exact purpose of catching contaminants not revealed on als that a DS manufacturer can use to vet a supplier’s information.
COAs. The truth is, if the supplier were to reveal this sol- Since the FDA has chosen to be vague, why can’t the industry step
vent residue on the COA at that level, nobody would buy in and provide quality testing guidance parameters for all DS
it due to its toxic nature. If it chose to honestly follow the manufactures to follow? It would certainly help to diminish the
SIDI protocol of supplied information (and it is doubtful confusion as to what might meet FDA requirements.
that it would do so then when it did not do so now), it As mentioned, next issue I will discuss the sample Botanical
would have to clean up the product to eliminate the ben- Template filled in by the SIIP Working Group and offer sugges-
zene, which would cost it money and time—2 costs it tions as to what would make the templates stronger.
doesn’t have now. I can only surmise that this economic The intent of the SIDI protocol is clearly positive and of sig-
disadvantage would keep them out of the SIDI program. nificant value for dietary supplement manufacturers. I suggest
To continue the story, I found a new supplier of that it needs a more detailed structure that is not variable and has
DIM. Two batches in the past 2 years passed solvent res- mandatory compliance if a supplier is willing to adopt it.
idue testing with no problems. Then, just recently, the
third batch showed 280 ppm of chlorobenzene, a less
toxic solvent than benzene but one that, in my opinion, Rick Liva, ND, RPh, graduated from Temple University School of Pharmacy in
doesn’t belong in a “health” supplement. It also was not 1975 and National College of Naturopathic Medicine in 1982. He is the manag-
ing physician at the Connecticut Center for Health, located in Middletown and
declared on the COA—yet, as I found out, it is routinely West Hartford. Dr Liva is a founding member of the American Association of
used in the manufacturing process to whiten the materi- Naturopathic Physicians and past president of the Connecticut Society of
al, and then the supplier doesn’t spend the required Naturopathic Physicians. As mentioned in the disclosure, he is also the presi-
time to blow it off in the drying phase. So once again, if a dent, CEO, and director of Quality Control and Quality Assurance at Vital
Nutrients, a company certified by the Natural Products Association for current
supplier chose to honestly follow the SIDI protocol of
Good Manufacturing Practices.
supplied information, it would have to clean up the
product to eliminate the benzene, which would cost it Reference
money and time—2 costs it doesn’t have now. 1. Department of Health and Human Services. US Food and Drug Administration.
§111.75 What must you do to determine whether specifications are met? Current
It should also be noted that, without the testing I Good Manufacturing Practice in Manufacturing, Packaging, Labeling, or Holding
did, neither the SIDI forms nor the FDA cGMPs would Operations for Dietary Supplements: Final Rule. College Park, MD: Food and Drug
Administration; 2007:773.
have caught either issue.
5. Some of the information that the templates ask the sup-
pliers to provide is possibly of a proprietary nature
(intellectual property), such as a method of analysis or
an extraction or production process.

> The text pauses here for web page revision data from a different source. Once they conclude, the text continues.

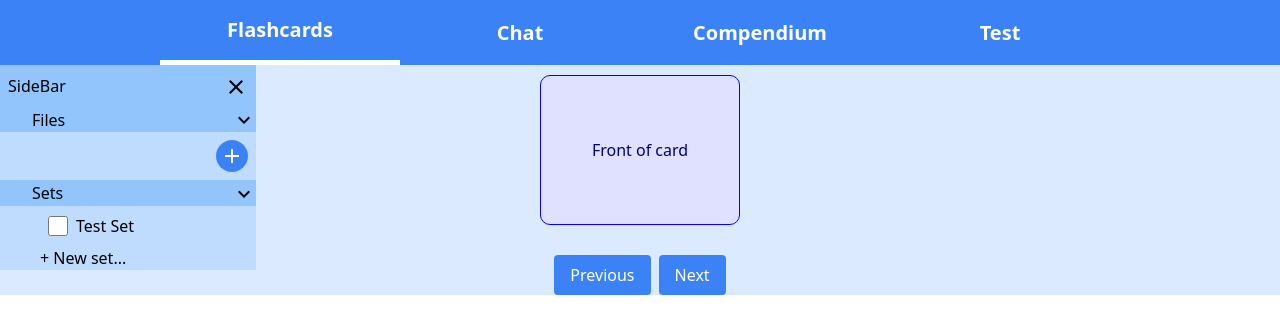
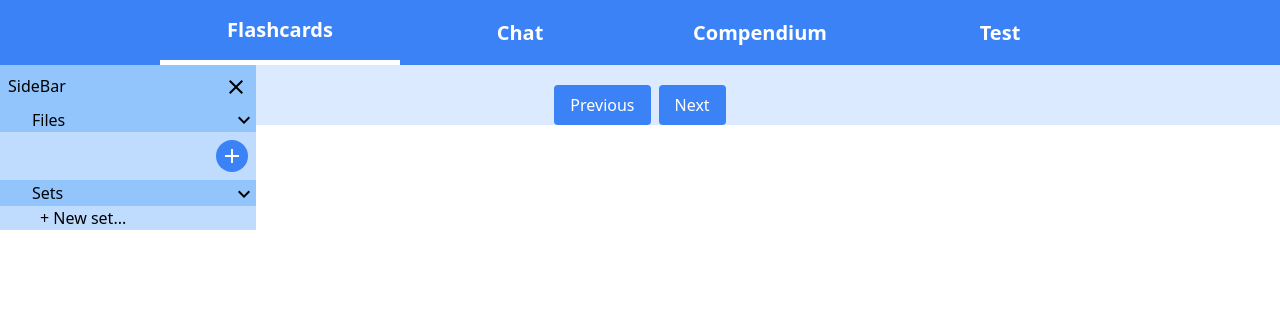
Before and after one commit to CogitoNTNU/TutorAI, a React (Vite) app in the folder frontend/: page /flashcards in a window 1280 px wide. Shown: the top 334 px of the page. Built offline with nearby package versions, Linux system fonts and the light colour scheme.

Commit message:
feat: Sidebar complete

```diff
--- a/frontend/src/App.tsx
+++ b/frontend/src/App.tsx
@@ -33,21 +33,22 @@ const UserContext = createContext<{
 });
 
 function App() {
-  const mockFlashcards: FlashcardsProps = {
-    name: 'Test Set',
-    flashcards: [
-      {
-        front: 'Front of card',
-        back: 'Back of card'
-      }
-    ]
-  }
+  // const mockFlashcards: FlashcardsProps = {
+  //   name: 'Test Set',
+  //   flashcards: [
+  //     {
+  //       front: 'Front of card',
+  //       back: 'Back of card'
+  //     }
+  //   ]
+  // }
 
   const mockUser: User = {
     username: 'testuser',
     password: 'testpassword',
     files: ['testfile1.pdf', 'testfile2.pdf'],
-    sets: [mockFlashcards]
+    // sets: [mockFlashcards]
+    sets: []
   }
 
   const [user, setUser] = useState<User>(mockUser)
--- a/frontend/src/components/Flashcards.tsx
+++ b/frontend/src/components/Flashcards.tsx
@@ -1,17 +1,49 @@
-import React from "react";
+import React, { useContext, useEffect } from "react";
 import Flashcard, { FlashcardProps } from "./Flashcard"
+import { FlashcardsContext } from "../pages/FlashcardsPage";
 
-const Flashcards: React.FC<{ flashcards: FlashcardProps[] }> = ({ flashcards }) => {
+const Flashcards: React.FC<{}> = () => {
+    const { activeSets } = useContext(FlashcardsContext);
     const [flashcardIndex, setFlashcardIndex] = React.useState<number>(0);
+
+    useEffect(() => {
+        console.log('Active sets:', activeSets);
+
+        if (activeSets.length === 0) {
+            console.log('No flashcards to display');
+            setActiveFlashcards([]);
+            return;
+        }
+
+        // Iterate through each set of flashcards and add them to the flashcards array
+        const cards: FlashcardProps[] = [];
+        for (const set of activeSets) {
+            if (!Array.isArray(set.flashcards) || set.flashcards.length === 0) {
+                console.log('No flashcards in set:', set.name);
+                continue;
+            }
+
+            for (const card of set.flashcards) {
+                console.log('Card:', card);
+                cards.push({ front: card.front, back: card.back });
+            }
+        }
+
+        // Update the active flashcards state
+        setActiveFlashcards(cards);
+        setFlashcardIndex(0);
+    }, [activeSets]);
+
+    const [activeFlashcards, setActiveFlashcards] = React.useState<FlashcardProps[]>([]);
 
     return (
         <div>
             <div className="flex justify-center">
-                {flashcards.length > 0 && (
+                {activeFlashcards.length > 0 && (
                     <Flashcard
                         key={flashcardIndex}
-                        front={flashcards[flashcardIndex].front}
-                        back={flashcards[flashcardIndex].back}
+                        front={activeFlashcards[flashcardIndex].front}
+                        back={activeFlashcards[flashcardIndex].back}
                     />
                 )}
             </div>
@@ -19,13 +51,13 @@ const Flashcards: React.FC<{ flashcards: FlashcardProps[] }> = ({ flashcards })
             <div className="flex justify-center mt-5">
                 <button
                     className="px-4 py-2 mr-2 bg-blue-500 text-white rounded"
-                    onClick={() => setFlashcardIndex((prevIndex) => prevIndex > 0 ? prevIndex - 1 : flashcards.length - 1)}
+                    onClick={() => setFlashcardIndex((prevIndex) => prevIndex > 0 ? prevIndex - 1 : activeFlashcards.length - 1)}
                 >
                     Previous
                 </button>
                 <button
                     className="px-4 py-2 bg-blue-500 text-white rounded"
-                    onClick={() => setFlashcardIndex((prevIndex) => (prevIndex + 1) % flashcards.length)}
+                    onClick={() => setFlashcardIndex((prevIndex) => (prevIndex + 1) % activeFlashcards.length)}
                 >
                     Next
                 </button>
--- a/frontend/src/components/SideBar.tsx
+++ b/frontend/src/components/SideBar.tsx
@@ -4,6 +4,7 @@ import FileUploadService from "../services/FileUploadService";
 import { FlashcardsProps } from "../components/Flashcard";
 import CreateFlashcards from "../services/CreateFlashcardsService";
 import { UserContext } from "../App";
+import { FlashcardsContext } from "../pages/FlashcardsPage";
 import AddIcon from '@mui/icons-material/Add';
 import CloseIcon from '@mui/icons-material/Close';
 import MenuIcon from '@mui/icons-material/Menu';
@@ -11,6 +12,7 @@ import React from "react";
 
 const SideBar: React.FC = () => {
     const { user, setUser } = useContext(UserContext);
+    const { activeSets, setActiveSets } = useContext(FlashcardsContext);
     const [visibleSidebar, setVisibleSidebar] = useState<boolean>(true);
     const [visibleNewSet, setVisibleNewSet] = useState<boolean>(false);
     const [files, setFiles] = useState<string[]>([]);
@@ -67,7 +69,30 @@ const SideBar: React.FC = () => {
         }
     }
 
+    const handleSelectedSet = (e: React.ChangeEvent<HTMLInputElement>) => {
+        const selectedSet = e.target.value;
+        console.log('Selected set:', selectedSet)
 
+        // Check if the name of the set is already in the active sets
+        if (activeSets.find((set) => set.name === selectedSet)) {
+            // If it is, remove it from the active sets
+            const newActiveSets = activeSets.filter((set) => set.name !== selectedSet);
+            console.log('New active sets:', newActiveSets);
+            setActiveSets(newActiveSets);
+            console.log('Active sets:', activeSets);
+            return;
+        } else {
+            const set = user.sets.find((set) => set.name === selectedSet);
+            console.log('Found set:', set);
+            if (!set) {
+                console.error('Set not found:', selectedSet);
+                return;
+            }
+            // If it's not, add it to the active sets
+            setActiveSets([...activeSets, set]);
+            console.log('Active sets:', activeSets);
+        }
+    }
 
     return (
         <div className='absolute w-64'>
@@ -93,7 +118,7 @@ const SideBar: React.FC = () => {
                             </label> */}
                         {files.map((file, index) => (
                             <label key={index} className='m-2 pl-10 w-full flex justify-left items-center text-left'>
-                                <input className='w-5 h-5' type='checkbox' name='selectedFile' value={file} onChange={(e) => setNewSetFile(e.target.value)} />
+                                {/* <input className='w-5 h-5' type='checkbox' name='selectedFile' value={file} onChange={(e) => setNewSetFile(e.target.value)} /> */}
                                 <p className='w-4/5 pl-2 select-none overflow-hidden'>{file}</p>
                             </label>
                         ))}
@@ -111,7 +136,7 @@ const SideBar: React.FC = () => {
                 <SideBarSection className='' title="Sets">
                     {user?.sets.map((set: FlashcardsProps, index) => (
                     <label className='m-2 pl-10 w-full flex justify-left items-center text-left' key={index}>
-                        <input className='w-5 h-5' type='checkbox' name='selectedFile' value={set.name} onChange={(e) => setNewSetFile(e.target.value)} />
+                        <input className='w-5 h-5' type='checkbox' name='selectedFile' value={set.name} onChange={(e) => handleSelectedSet(e)} />
                         <p className='w-4/5 pl-2 select-none overflow-hidden'>{set.name}</p>
                     </label>
                     ))}
--- a/frontend/src/pages/FlashcardsPage.tsx
+++ b/frontend/src/pages/FlashcardsPage.tsx
@@ -1,50 +1,37 @@
-import React, { useContext, useEffect } from 'react';
+import React, { createContext } from 'react';
 import Flashcards from '../components/Flashcards';
-import { FlashcardProps } from '../components/Flashcard';
+import { FlashcardsProps } from '../components/Flashcard';
 import { pdfjs } from 'react-pdf';
 import 'react-pdf/dist/Page/AnnotationLayer.css';
 import SideBar from '../components/SideBar';
-import { UserContext } from '../App';
 
 // Configure PDF.js worker
 pdfjs.GlobalWorkerOptions.workerSrc = `//cdnjs.cloudflare.com/ajax/libs/pdf.js/${pdfjs.version}/pdf.worker.js`;
 
+const FlashcardsContext = createContext<{
+    activeSets: FlashcardsProps[],
+    setActiveSets: (flashcardsProps: FlashcardsProps[]) => void;
+}>({
+    activeSets: [],
+    setActiveSets: (flashcardsProps: FlashcardsProps[]) => {
+        console.log('Setting flashcards:', flashcardsProps);
+    }
+});
+
 const FlashcardsPage: React.FC = () => {
-    const { user } = useContext(UserContext);
-    const [flashcards, setFlashcards] = React.useState<FlashcardProps[]>([]);
-
-    useEffect(() => {
-        if (user.sets.length < 0) {
-            console.log('No flashcards to display');
-            return;
-        }
-
-        console.log('User sets:', user.sets);
-        // Iterate through each set of flashcards and add them to the flashcards array
-        const cards: FlashcardProps[] = [];
-        for (const set of user.sets) {
-            console.log('Set:', set);
-            console.log('Flashcards:', set.flashcards)
-            if (Array.isArray(set.flashcards) && set.flashcards.length < 0) {
-                console.log('No flashcards in set:', set.name);
-                continue;
-            }
-
-            for (const card of set.flashcards) {
-                console.log('Card:', card);
-                cards.push({ front: card.front, back: card.back });
-            }
-        }
-        setFlashcards(cards);
-    }, [user.sets]);
+    // const value = { activeSets: [], setActiveSets: () => {}}
+    const [activeSets, setActiveSets] = React.useState<FlashcardsProps[]>([]);
 
     return (
         <div className="bg-blue-100">
-            <SideBar />
+            <FlashcardsContext.Provider value={{activeSets, setActiveSets}}>
+                <SideBar />
 
-            <Flashcards flashcards={flashcards} />
+                <Flashcards />
+            </FlashcardsContext.Provider>
         </div>
     );
 };
 
 export default FlashcardsPage;
+export { FlashcardsContext };
```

The SIDI Program’s Claimed Promises

Even with the limitations above, the SIDI program prom-
ises that

• increased standardization of any process has the poten-

tial to reduce risk of error and
• a more organized system of vendor qualification could
increase the safety and quality of products.

Liva—Quality Assurance Integrative Medicine • Vol. 9, No. 1 • Feb/Mar 2010 37